Friends of the Welsh Harp

Friends of the Welsh Harp

Birds at the Welsh Harp

The Welsh Harp (Brent Reservoir) is one of London’s premier destinations for birds.

The varied habitats such as woodland, scrubs, meadows, marshland and of course the water body itself makes it an ideal site for birds. It’s usually easy to pick out some of the many Mute Swans, Canada Geese, Coots, and Mallards that can be seen all year round. There is a long list of breeding birds which include Robin, Wren, Great Tit, Blue Tit, Blackbird, Song Thrush and Woodpigeon, to name a few.

Common Chiffchaff
Common Chiffchaff. Credit: Magnus Andersson

Rare birds
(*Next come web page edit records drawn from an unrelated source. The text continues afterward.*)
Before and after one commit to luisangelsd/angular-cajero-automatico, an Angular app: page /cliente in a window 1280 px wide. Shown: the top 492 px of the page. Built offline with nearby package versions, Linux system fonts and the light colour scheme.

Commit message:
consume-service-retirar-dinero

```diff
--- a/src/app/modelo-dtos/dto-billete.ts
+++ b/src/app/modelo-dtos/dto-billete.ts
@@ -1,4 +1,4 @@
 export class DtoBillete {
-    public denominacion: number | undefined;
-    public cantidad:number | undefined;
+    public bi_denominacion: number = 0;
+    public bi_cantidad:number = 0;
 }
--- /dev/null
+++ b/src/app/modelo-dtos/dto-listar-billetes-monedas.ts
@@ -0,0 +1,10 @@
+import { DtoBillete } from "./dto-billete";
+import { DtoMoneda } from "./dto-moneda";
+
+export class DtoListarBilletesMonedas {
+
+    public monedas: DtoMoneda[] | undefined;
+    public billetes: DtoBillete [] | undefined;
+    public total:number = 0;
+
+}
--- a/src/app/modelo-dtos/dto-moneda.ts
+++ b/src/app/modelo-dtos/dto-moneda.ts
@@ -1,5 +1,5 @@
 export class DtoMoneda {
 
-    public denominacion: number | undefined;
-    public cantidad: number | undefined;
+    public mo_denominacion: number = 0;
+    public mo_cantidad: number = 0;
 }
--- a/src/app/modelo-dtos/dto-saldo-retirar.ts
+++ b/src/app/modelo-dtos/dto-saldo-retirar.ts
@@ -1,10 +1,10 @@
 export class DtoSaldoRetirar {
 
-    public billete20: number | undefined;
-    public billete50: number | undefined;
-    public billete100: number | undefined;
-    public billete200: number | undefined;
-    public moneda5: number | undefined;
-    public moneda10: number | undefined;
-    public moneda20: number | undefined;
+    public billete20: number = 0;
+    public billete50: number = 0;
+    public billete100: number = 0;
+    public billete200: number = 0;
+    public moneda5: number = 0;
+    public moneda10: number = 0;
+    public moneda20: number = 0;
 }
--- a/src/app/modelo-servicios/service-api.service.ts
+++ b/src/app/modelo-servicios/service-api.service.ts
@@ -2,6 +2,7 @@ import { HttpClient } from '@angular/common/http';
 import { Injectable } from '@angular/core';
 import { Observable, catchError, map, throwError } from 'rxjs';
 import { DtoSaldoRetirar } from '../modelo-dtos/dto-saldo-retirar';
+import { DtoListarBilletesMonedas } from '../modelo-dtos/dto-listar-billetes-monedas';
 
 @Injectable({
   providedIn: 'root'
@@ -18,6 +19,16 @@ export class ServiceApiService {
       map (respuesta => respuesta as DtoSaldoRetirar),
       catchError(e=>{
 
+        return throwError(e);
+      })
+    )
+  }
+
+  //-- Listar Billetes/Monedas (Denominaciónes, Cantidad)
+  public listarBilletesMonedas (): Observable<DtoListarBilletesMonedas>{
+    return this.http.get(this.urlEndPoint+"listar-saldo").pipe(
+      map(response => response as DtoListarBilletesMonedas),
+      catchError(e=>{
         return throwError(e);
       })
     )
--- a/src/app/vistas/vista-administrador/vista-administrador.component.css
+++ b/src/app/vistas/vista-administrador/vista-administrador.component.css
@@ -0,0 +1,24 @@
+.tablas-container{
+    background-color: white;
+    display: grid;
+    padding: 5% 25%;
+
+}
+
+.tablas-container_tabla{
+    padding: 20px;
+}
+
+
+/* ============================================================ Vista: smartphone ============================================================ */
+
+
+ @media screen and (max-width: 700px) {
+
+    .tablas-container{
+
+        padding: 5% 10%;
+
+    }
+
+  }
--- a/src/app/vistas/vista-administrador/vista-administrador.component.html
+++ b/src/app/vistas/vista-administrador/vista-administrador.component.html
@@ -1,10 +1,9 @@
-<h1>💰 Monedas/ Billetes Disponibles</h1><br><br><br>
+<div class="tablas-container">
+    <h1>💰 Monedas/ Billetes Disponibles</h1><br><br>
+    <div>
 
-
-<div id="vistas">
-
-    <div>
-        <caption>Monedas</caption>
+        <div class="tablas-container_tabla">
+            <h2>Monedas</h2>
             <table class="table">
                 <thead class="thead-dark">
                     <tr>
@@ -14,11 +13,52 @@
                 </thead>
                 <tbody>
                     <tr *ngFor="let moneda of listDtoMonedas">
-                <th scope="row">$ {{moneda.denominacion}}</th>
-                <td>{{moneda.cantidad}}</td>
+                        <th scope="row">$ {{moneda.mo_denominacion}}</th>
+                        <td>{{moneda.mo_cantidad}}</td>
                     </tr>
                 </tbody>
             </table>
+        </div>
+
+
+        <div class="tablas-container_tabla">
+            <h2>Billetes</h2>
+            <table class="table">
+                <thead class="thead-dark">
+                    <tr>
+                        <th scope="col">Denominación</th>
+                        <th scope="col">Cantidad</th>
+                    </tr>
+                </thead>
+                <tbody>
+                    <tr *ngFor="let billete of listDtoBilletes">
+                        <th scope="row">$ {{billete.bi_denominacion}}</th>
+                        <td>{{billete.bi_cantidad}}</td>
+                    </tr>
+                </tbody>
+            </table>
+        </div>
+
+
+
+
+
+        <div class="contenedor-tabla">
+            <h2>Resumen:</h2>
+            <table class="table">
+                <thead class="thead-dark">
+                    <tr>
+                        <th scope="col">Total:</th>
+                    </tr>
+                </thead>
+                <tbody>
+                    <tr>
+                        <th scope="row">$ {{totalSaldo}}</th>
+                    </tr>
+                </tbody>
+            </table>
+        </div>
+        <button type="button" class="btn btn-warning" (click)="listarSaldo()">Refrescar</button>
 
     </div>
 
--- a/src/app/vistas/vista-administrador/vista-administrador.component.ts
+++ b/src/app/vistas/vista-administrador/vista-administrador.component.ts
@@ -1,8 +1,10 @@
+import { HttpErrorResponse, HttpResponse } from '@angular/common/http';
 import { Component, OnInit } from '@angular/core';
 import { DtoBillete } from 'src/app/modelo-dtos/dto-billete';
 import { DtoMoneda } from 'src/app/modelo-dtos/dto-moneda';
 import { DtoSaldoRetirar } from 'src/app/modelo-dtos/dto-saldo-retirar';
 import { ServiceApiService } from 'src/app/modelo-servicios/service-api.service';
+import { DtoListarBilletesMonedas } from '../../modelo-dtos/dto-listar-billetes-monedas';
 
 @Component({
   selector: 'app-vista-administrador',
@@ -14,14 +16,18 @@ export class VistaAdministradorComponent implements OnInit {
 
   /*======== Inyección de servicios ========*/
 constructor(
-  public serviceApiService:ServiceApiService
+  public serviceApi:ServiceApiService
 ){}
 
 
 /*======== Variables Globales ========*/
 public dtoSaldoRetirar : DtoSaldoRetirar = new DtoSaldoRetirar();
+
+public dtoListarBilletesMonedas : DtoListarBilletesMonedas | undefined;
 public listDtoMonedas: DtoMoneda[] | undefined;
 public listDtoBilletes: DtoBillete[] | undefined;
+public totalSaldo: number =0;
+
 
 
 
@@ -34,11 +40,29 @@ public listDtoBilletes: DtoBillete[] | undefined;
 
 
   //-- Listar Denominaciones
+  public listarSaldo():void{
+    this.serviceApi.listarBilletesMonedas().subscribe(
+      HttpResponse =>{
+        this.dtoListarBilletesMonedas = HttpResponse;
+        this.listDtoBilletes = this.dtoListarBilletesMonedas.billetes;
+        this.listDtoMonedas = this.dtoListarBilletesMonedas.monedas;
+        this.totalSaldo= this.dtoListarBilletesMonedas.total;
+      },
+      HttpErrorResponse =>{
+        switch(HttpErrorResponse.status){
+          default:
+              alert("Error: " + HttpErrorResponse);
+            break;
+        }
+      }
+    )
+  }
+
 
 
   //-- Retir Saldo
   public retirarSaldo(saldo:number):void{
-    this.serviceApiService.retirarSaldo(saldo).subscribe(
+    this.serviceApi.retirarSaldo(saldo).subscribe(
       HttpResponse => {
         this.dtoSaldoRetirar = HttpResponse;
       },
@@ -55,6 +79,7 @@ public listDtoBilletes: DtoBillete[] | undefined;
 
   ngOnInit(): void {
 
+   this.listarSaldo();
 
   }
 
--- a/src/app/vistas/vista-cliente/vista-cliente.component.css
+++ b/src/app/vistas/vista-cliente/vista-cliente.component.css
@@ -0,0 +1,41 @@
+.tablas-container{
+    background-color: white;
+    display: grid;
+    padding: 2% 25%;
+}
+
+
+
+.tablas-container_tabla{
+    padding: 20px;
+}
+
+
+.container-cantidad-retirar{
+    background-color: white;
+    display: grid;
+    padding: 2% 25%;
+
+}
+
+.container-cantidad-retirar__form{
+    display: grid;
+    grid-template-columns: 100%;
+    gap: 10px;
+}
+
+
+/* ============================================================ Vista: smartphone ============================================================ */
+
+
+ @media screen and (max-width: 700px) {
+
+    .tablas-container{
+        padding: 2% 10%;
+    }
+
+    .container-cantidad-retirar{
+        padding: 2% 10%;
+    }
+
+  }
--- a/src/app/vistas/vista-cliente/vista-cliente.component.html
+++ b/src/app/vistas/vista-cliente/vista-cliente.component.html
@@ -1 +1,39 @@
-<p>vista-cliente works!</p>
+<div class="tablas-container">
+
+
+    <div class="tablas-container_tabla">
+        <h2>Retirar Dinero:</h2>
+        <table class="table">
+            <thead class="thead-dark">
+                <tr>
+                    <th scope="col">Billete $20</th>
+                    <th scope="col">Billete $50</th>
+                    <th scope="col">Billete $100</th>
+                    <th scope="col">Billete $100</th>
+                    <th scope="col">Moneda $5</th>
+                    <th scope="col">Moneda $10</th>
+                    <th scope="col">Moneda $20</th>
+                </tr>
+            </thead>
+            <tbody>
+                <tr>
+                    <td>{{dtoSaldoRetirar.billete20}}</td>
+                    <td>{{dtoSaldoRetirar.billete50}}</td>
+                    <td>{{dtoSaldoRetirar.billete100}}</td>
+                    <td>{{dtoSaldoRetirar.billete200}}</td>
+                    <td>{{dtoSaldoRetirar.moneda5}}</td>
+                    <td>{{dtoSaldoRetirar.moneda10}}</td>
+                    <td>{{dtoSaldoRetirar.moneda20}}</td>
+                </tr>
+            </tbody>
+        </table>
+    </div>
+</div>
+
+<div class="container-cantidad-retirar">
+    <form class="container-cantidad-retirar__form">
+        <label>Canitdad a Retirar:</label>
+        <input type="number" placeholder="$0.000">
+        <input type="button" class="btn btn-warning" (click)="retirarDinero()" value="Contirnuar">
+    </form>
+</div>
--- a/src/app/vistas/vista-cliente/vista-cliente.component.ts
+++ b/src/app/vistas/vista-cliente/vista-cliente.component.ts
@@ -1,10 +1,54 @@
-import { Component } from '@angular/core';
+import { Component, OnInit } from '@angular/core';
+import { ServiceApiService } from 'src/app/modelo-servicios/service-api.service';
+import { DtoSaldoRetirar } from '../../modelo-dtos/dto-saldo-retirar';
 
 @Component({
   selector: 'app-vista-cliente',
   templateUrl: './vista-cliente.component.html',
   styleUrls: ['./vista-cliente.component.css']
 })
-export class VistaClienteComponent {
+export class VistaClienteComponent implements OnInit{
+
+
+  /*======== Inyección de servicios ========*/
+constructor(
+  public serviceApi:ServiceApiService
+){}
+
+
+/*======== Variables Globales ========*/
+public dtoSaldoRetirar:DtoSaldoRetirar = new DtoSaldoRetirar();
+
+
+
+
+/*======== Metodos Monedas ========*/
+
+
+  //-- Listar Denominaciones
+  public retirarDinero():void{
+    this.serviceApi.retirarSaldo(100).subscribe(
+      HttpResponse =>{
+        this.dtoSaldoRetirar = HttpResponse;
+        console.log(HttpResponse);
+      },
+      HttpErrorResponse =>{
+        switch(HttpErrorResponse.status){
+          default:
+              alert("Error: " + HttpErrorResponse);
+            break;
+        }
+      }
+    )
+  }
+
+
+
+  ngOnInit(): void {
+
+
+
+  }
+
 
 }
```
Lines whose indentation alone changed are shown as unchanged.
There are also rarer resident birds, some of which are almost never seen; the Cetti’s Warbler lead their lives deep in bushes and reed beds and are seldom seen, BUT they have an unmistakable explosive song, so even if we don’t see them we know that they are here.

Cetti's Warbler
Cetti's Warbler. Credit: Magnus Andersson

We have many Carrion Crows and Magpies but people might not realise that we also have a roost of several hundred of their smaller corvid cousins; the Jackdaws. They mostly leave the Welsh Harp roost early in the morning to forage elsewhere, and only come back later in the day to settle in for the night, so they are easy to overlook.

Birds of prey

Birds of prey also visit the site, on a regular basis we see Peregrines stooping from the sky after a pigeon, Kestrels hover in the wind looking for mice and Buzzards and Sparrowhawks can be seen circling on the thermals. During spring and autumn we sometimes see Marsh harrier, Osprey, Merlin and Hobby.

Eurasian Kestrel
Eurasian Kestrel. Credit: Magnus Andersson

An ornithological heritage

The Welsh Harp also has a long of history of keen ornithologists looking for rarities. The very first accepted record of Iberian Chiffchaff in Britain was a singing bird recorded by J. H. Wood and L. A. Batten at Brent Reservoir, on 3rd June 1972. There are records dating all the way back to Victorian times in the 1800’s.

In 2016 there was a Spotted Sandpiper all the way from north America, and in more recent years there has been several Yellow-browed Warblers all the way from Siberia.

Written by Magnus Andersson of the Welsh Harp Conservation Group (WHCG).

The WHCG has compiled a comprehensive list of birds recorded at Brent Reservoir (more than 250 species).